Three free music events in Knoxville on Sunday are worth absorbing.
At 4 p.m., at the Alumni Auditorium at UT, the University of Tennessee Orchestra will perform Dmitri Shostakovich’s “Symphony No. 10 in E Minor,” Op. 93. If you can only make one of the three free events, I’d pick this one. Parking is free in the lot across from Neyland Stadium, close to Alumni Auditorium.
It’s the power of music to overcome despair. It was written in a period during which Joseph Stalin had it in for Shostakovich. But was smart enough to know that making Shostakovich “disappear” might backfire. So he did everything in his power to isolate the composer and take away Shostakovich’s ability to communicate to the Russian people through the voice of music.
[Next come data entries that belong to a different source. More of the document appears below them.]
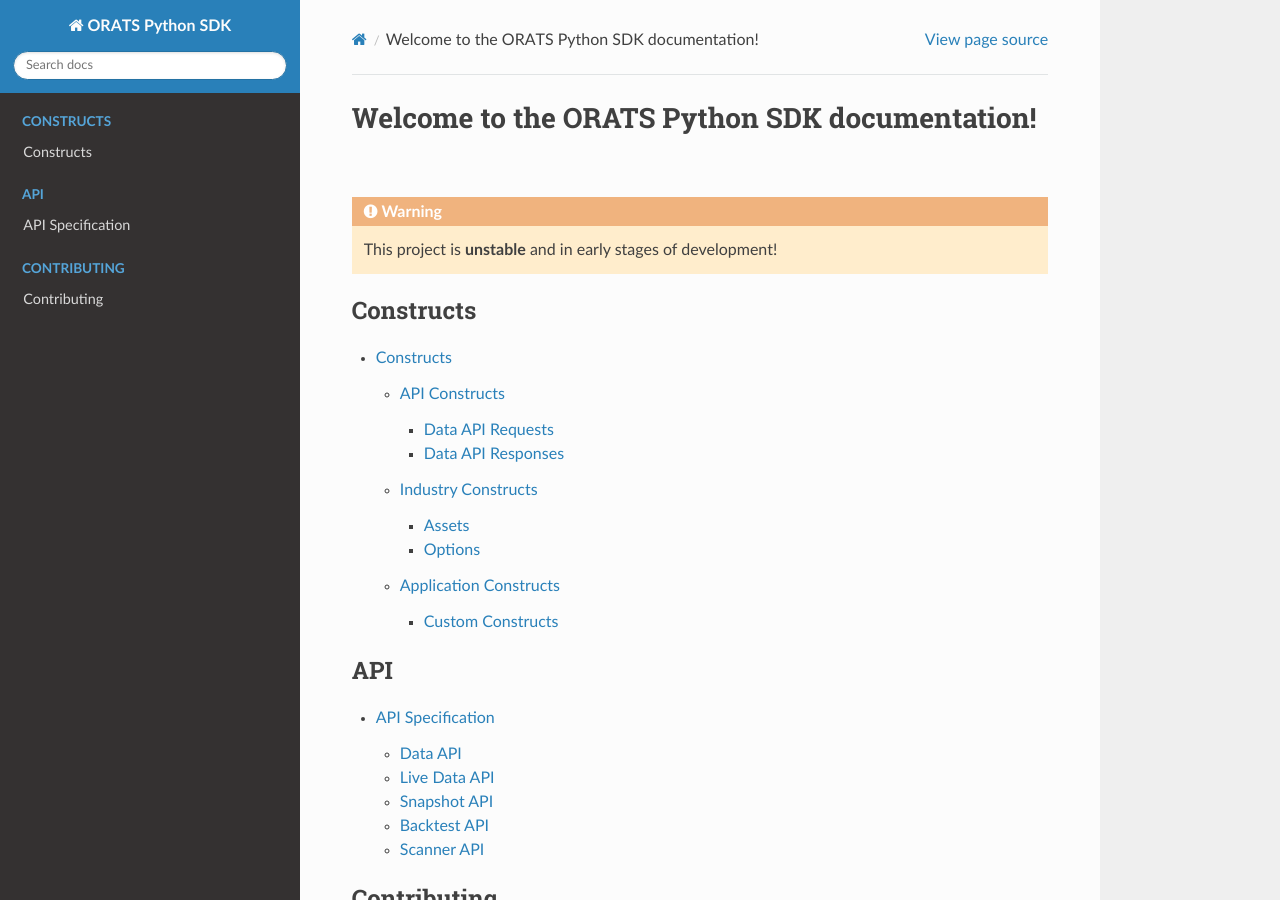
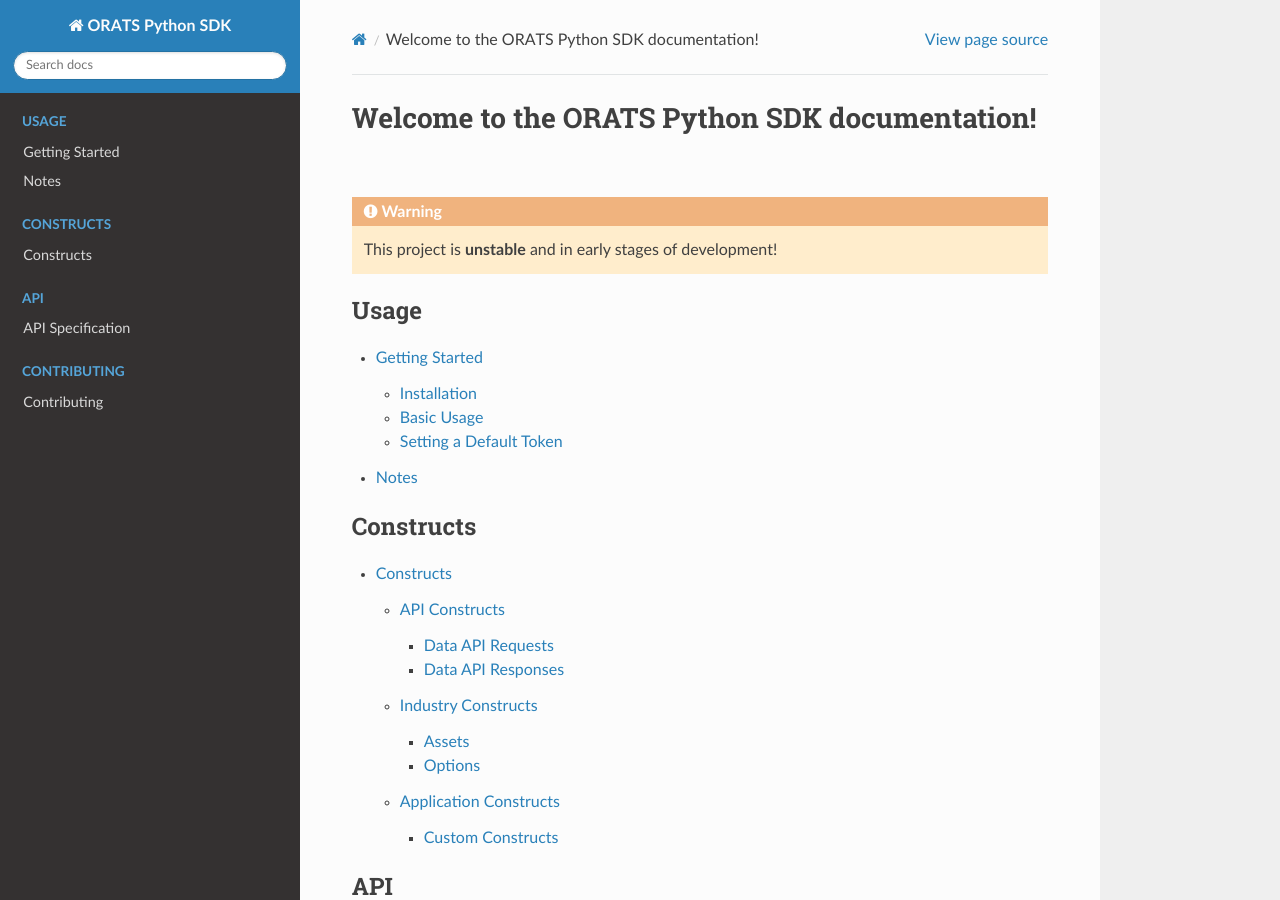
Before and after one commit to FyZyX/orats-python, a Sphinx documentation site: the page built from docs/source/index.rst, in a window 1280 px wide and 900 px high. Built offline with Sphinx 7.4.7 and the Read the Docs theme 2.0.0, drawn with Linux system fonts in a browser that asks for light colours.

Commit message:
fix table of contents

```diff
--- a/docs/source/getting-started.rst
+++ b/docs/source/getting-started.rst
@@ -34,7 +34,7 @@
 Setting a Default Token
 -----------------------
 
-If a token is not passed to the :ref:`~orats.endpoints.data.DataApi` constructor,
+If a token is not passed to the :class:`~orats.endpoints.data.DataApi` constructor,
 the execution environment will be searched for a variable called ``ORATS_API_TOKEN``.
 If not token is found in the environment, the ``demo`` token will be used.
 
@@ -54,5 +54,5 @@
 
 .. note::
 
-   The ``demo`` token is very restrictive. If you are running to an :ref:`orats.errors.InsufficientPermissionsError`,
+   The ``demo`` token is very restrictive. If you are running to an :class:`~orats.errors.InsufficientPermissionsError`,
    make sure your token is available in the execution environment.
--- a/docs/source/index.rst
+++ b/docs/source/index.rst
@@ -2,6 +2,13 @@
 ==============================================
 
 .. warning:: This project is **unstable** and in early stages of development!
+
+.. toctree::
+   :maxdepth: 2
+   :caption: Usage
+
+   getting-started
+   notes
 
 .. toctree::
    :maxdepth: 3
```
There are some parallels there about certain things in our own slice of time that readers are free to draw for themselves.
Stalin did succeed in so severely criticizing the 29-year-old Shostakovich’s opera, “Lady Macbeth of the Mtsensk District,” after attending a performance in January 1936, that not only did the opera disappear overnight in Russia during enormous success, Shostakovich became a social pariah that people would cross the street to avoid out of fear of association.
Shostakovich struggled for the next 17 years, until Stalin’s death in March 1953, to survive emotionally and maintain his artistic integrity.
“Symphony No. 10 premiered in December 1953. He had worked on it in secret. The symphony has been described as “48 minutes of tragedy, despair, terror and violence and two minutes of triumph.” The entire piece is a response to Stalin’s brutality. The second movement is specifically a portrait of Stalin himself.
This isn’t “good time music.” But it is music that should be experienced to understand the power of art, whether it’s music, visual art or theater.
At 5 p.m., the Knoxville Opera Gospel Choir opens its 9th season with a concert at Overcoming Believers Church, 120 S. Bell Street.
“We are the only opera company in the world that has its own Gospel Choir and we are proud to present our eclectic repertoire featuring outstanding local and visiting guest artists,” said choir conductor Jeanie Turner Melton.
The concert will feature gospel music, spirituals and opera aria highlights.
Melton is not a push-over choir director. If you don’t put in the work, you don’t sing for her. The choir has a demanding 12-rehearsal schedule to prepare for their concert season.
At 6:30 p.m., at St. John’s Cathedral, 413 Cumberland Ave., downtown, Inversion Vocal Ensemble will present another eclectic music concert. Comprised of classically-trained students and alumni of several universities: Tennessee State, Oakwood, Morgan State and Vanderbilt; and Morehouse and Westminster Choir Colleges, the ensemble performs music that covers the genres of classical, gospel, jazz and inspirational music, often in their own unique arrangements.